Recognizing the genetic diversity within and among collections of allopatric Oncorhynchus mykiss is critical to understanding and monitoring the dynamics of the metapopulation structure of a species with resident and anadromous life history forms.  For over 100 years, two dams blocked upstream migration of anadromous steelhead on the Elwha River, Washington, USA.  Prior to the removal of two dams (completed in 2015), collections were made from 17 sites in the river, and the pattern of genetic diversity and connectivity evaluated among 30 collections of resident rainbow trout, steelhead, hatchery steelhead, and hatchery-derived rainbow trout (1949 individuals) using 13 microsatellite loci.  Wild origin steelhead return to spawn below the dam and are genetically distinguishable from upriver (above dam) resident rainbow trout (FST = 0.038), and the resident rainbow trout segregated into two distinct groups (FST = 0.045).  Non-native origin hatchery steelhead vary from the indigenous steelhead (FST = 0.029) and the hatchery trout differ from the resident trout (FST = 0.0163).  Hatchery influence in the natural-spawning steelhead collections is minimal.  Collections of resident rainbow trout from the upper portion of the basin are distinguished by lower estimates of genetic variability (He, AR, and A/L) and Ne from resident rainbow trout in the middle reaches of the Elwha River.   The break between the two trout groups coincides with Rica Canyon, eight river kilometers upstream of the former Glines Canyon Dam (the former upstream dam).  Two collections located between Rica Canyon and the former Glines Canyon Dam are genetically more similar to the middle river resident rainbow trout group.  This suggests that the biogeographic barrier between the upper and middle trout groups existed before the dam was constructed, and that the two groups represent historic O. mykiss groups.  Adult O. mykiss returning to the hatchery trap at river kilometer 3 from 2012-2014 (n = 139) were primarily Elwha River fish (76% wild Elwha steelhead and 4% Elwha rainbow trout) with remaining fish assigned to other steelhead stocks in Puget Sound and along the Washington coast.  These results highlight the need for conservation efforts to include fine-scale evaluations of population structure of riverine fishes above barriers, which may include the progeny of residualized anadromous fish, to better inform recovery efforts and develop appropriate goals for both preserving resident populations and reestablishing anadromous populations.

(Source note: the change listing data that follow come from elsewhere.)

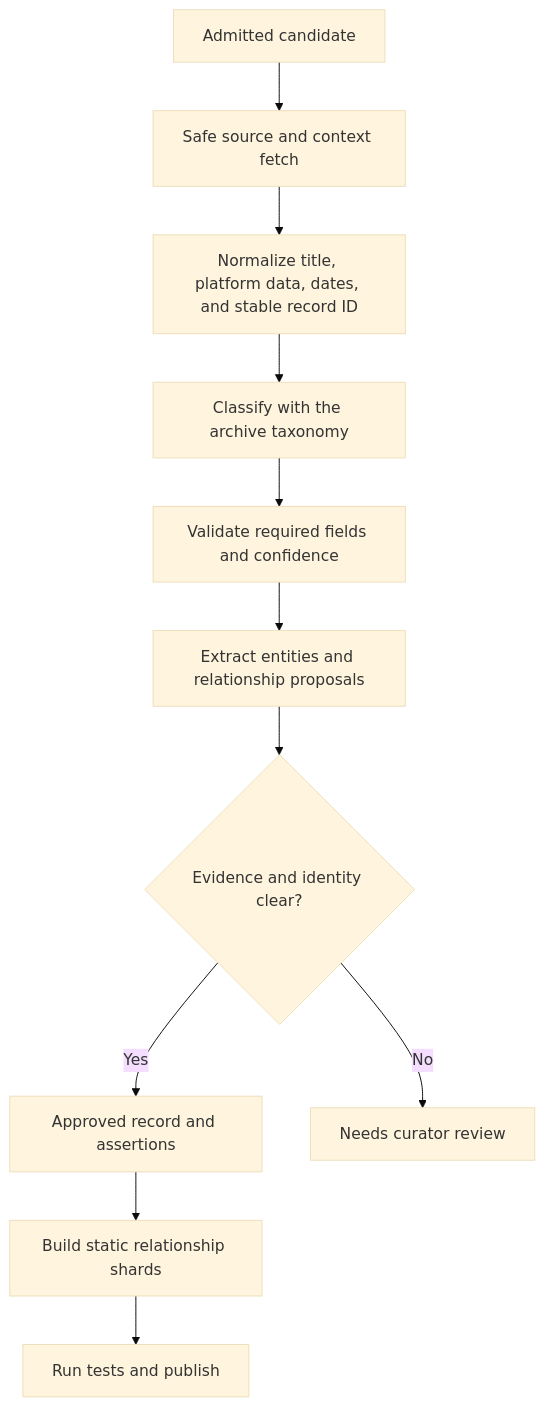
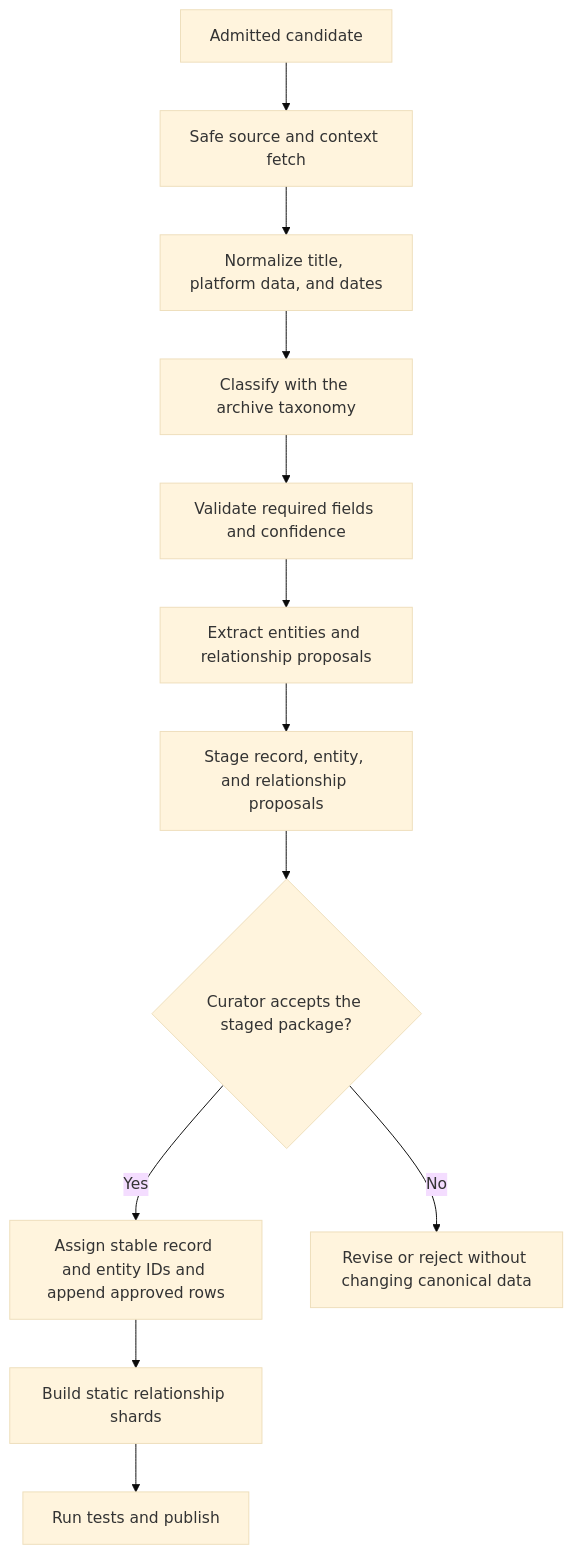
The fourth of 4 diagrams in docs/bluesky-stewardship-pipeline.md (jamditis/rosen-frontend), drawn with Mermaid (base theme) before and after one commit. The commit also changed other lines of this file, not shown here.

Commit message:
docs: correct bluesky stewardship review gates

````diff
--- a/docs/bluesky-stewardship-pipeline.md
+++ b/docs/bluesky-stewardship-pipeline.md
@@ -116,13 +116,14 @@
 ```mermaid
 flowchart TD
     A[Admitted candidate] --> B[Safe source and context fetch]
-    B --> C[Normalize title, platform data, dates, and stable record ID]
+    B --> C[Normalize title, platform data, and dates]
     C --> D[Classify with the archive taxonomy]
     D --> E[Validate required fields and confidence]
     E --> F[Extract entities and relationship proposals]
-    F --> G{Evidence and identity clear?}
-    G -->|Yes| H[Approved record and assertions]
-    G -->|No| I[Needs curator review]
-    H --> J[Build static relationship shards]
-    J --> K[Run tests and publish]
+    F --> G[Stage record, entity, and relationship proposals]
+    G --> H{Curator accepts the staged package?}
+    H -->|Yes| I[Assign stable record and entity IDs and append approved rows]
+    H -->|No| J[Revise or reject without changing canonical data]
+    I --> K[Build static relationship shards]
+    K --> L[Run tests and publish]
 ```
````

Theme: Recovery and rebuilding of marine and coastal species
Foci: Develop methods to use physiological, biological and behavioral information to predict population-level processes.